Before-and-after change records
****

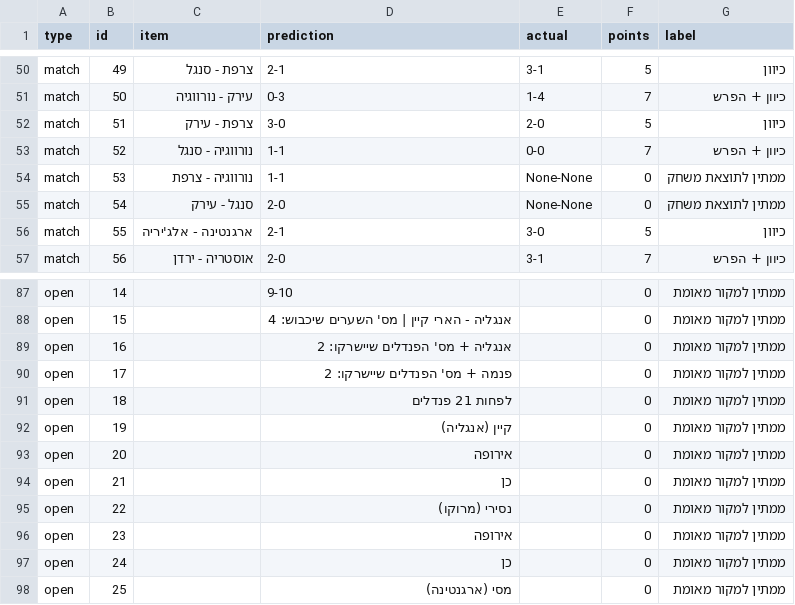
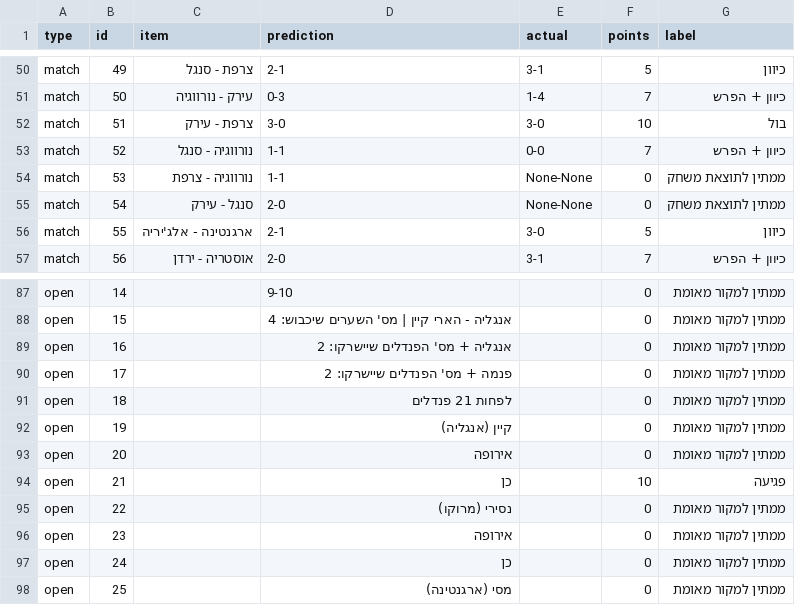
Before and after one commit to efikatash/worldcup-dashboard-2026, a CSV file: efi_katash_audit.csv, drawn as a sheet; only a part is shown, gaps mark what is left out.

```diff
--- a/efi_katash_audit.csv
+++ b/efi_katash_audit.csv
@@ -51,3 +51,3 @@ match,49,צרפת - סנגל,2-1,3-1,5,כיוון
 match,50,עירק - נורווגיה,0-3,1-4,7,כיוון + הפרש
-match,51,צרפת - עירק,3-0,2-0,5,כיוון
+match,51,צרפת - עירק,3-0,3-0,10,בול
 match,52,נורווגיה - סנגל,1-1,0-0,7,כיוון + הפרש
@@ -93,3 +93,3 @@ open,19,,קיין (אנגליה),,0,ממתין למקור מאומת
 open,20,,אירופה,,0,ממתין למקור מאומת
-open,21,,כן,,0,ממתין למקור מאומת
+open,21,,כן,,10,פגיעה
 open,22,,נסירי (מרוקו),,0,ממתין למקור מאומת
```
Also changed, not shown: espn_live_debug.csv, leaderboard.csv, 5 other files.
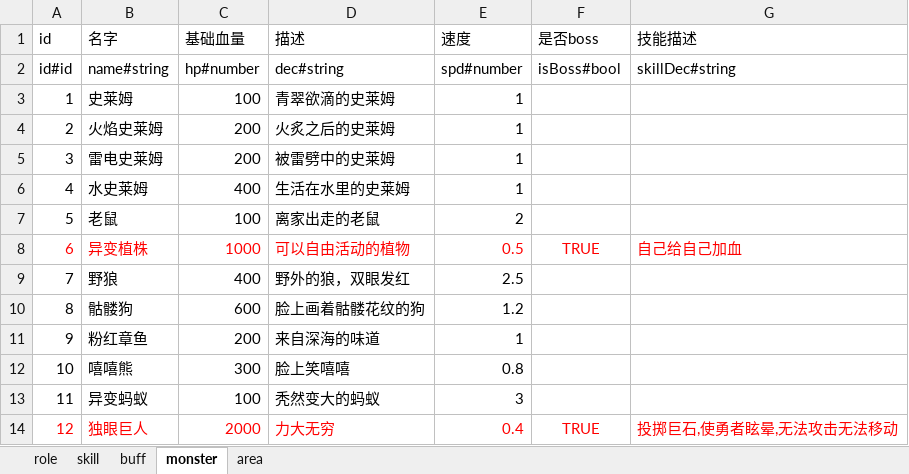
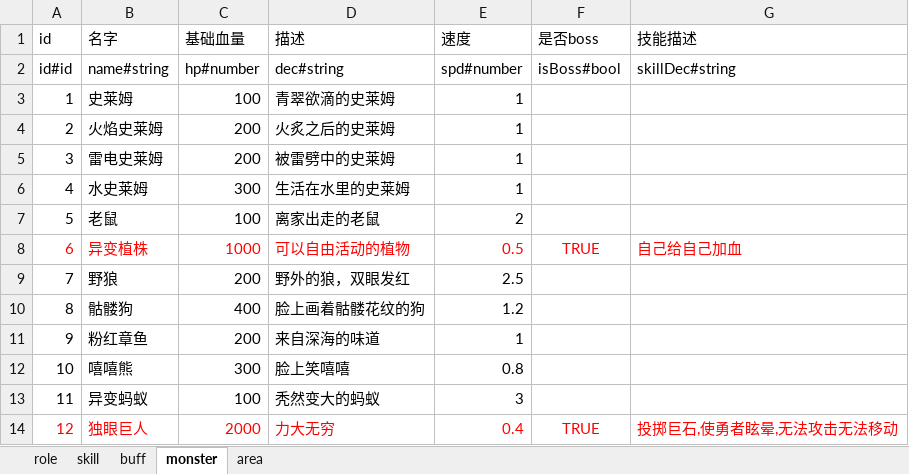
Before and after one commit to youyou233/workman, an Excel workbook: other/config.xlsx, sheet monster, drawn as a sheet; only a part is shown; values as stored, in another font and other column widths than the file's, no borders; the diff names each change by its address in the sheet, - before the commit and + after, or states it on an @@ line.

```diff
--- a/other/config.xlsx (sheet monster)
+++ b/other/config.xlsx (sheet monster)
-C6 (基础血量): 400
+C6 (基础血量): 300
-C9 (基础血量): 400
+C9 (基础血量): 200
-C10 (基础血量): 600
+C10 (基础血量): 400
```
Also changed, not shown: sheet area, 50 other files.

****

● **Activity**
Could you output the lines above exactly, with no pictures included?

● **Expected answer**
Before and after one commit to efikatash/worldcup-dashboard-2026, a CSV file: efi_katash_audit.csv, drawn as a sheet; only a part is shown, gaps mark what is left out.

```diff
--- a/efi_katash_audit.csv
+++ b/efi_katash_audit.csv
@@ -51,3 +51,3 @@ match,49,צרפת - סנגל,2-1,3-1,5,כיוון
 match,50,עירק - נורווגיה,0-3,1-4,7,כיוון + הפרש
-match,51,צרפת - עירק,3-0,2-0,5,כיוון
+match,51,צרפת - עירק,3-0,3-0,10,בול
 match,52,נורווגיה - סנגל,1-1,0-0,7,כיוון + הפרש
@@ -93,3 +93,3 @@ open,19,,קיין (אנגליה),,0,ממתין למקור מאומת
 open,20,,אירופה,,0,ממתין למקור מאומת
-open,21,,כן,,0,ממתין למקור מאומת
+open,21,,כן,,10,פגיעה
 open,22,,נסירי (מרוקו),,0,ממתין למקור מאומת
```
Also changed, not shown: espn_live_debug.csv, leaderboard.csv, 5 other files.
Before and after one commit to youyou233/workman, an Excel workbook: other/config.xlsx, sheet monster, drawn as a sheet; only a part is shown; values as stored, in another font and other column widths than the file's, no borders; the diff names each change by its address in the sheet, - before the commit and + after, or states it on an @@ line.

```diff
--- a/other/config.xlsx (sheet monster)
+++ b/other/config.xlsx (sheet monster)
-C6 (基础血量): 400
+C6 (基础血量): 300
-C9 (基础血量): 400
+C9 (基础血量): 200
-C10 (基础血量): 600
+C10 (基础血量): 400
```
Also changed, not shown: sheet area, 50 other files.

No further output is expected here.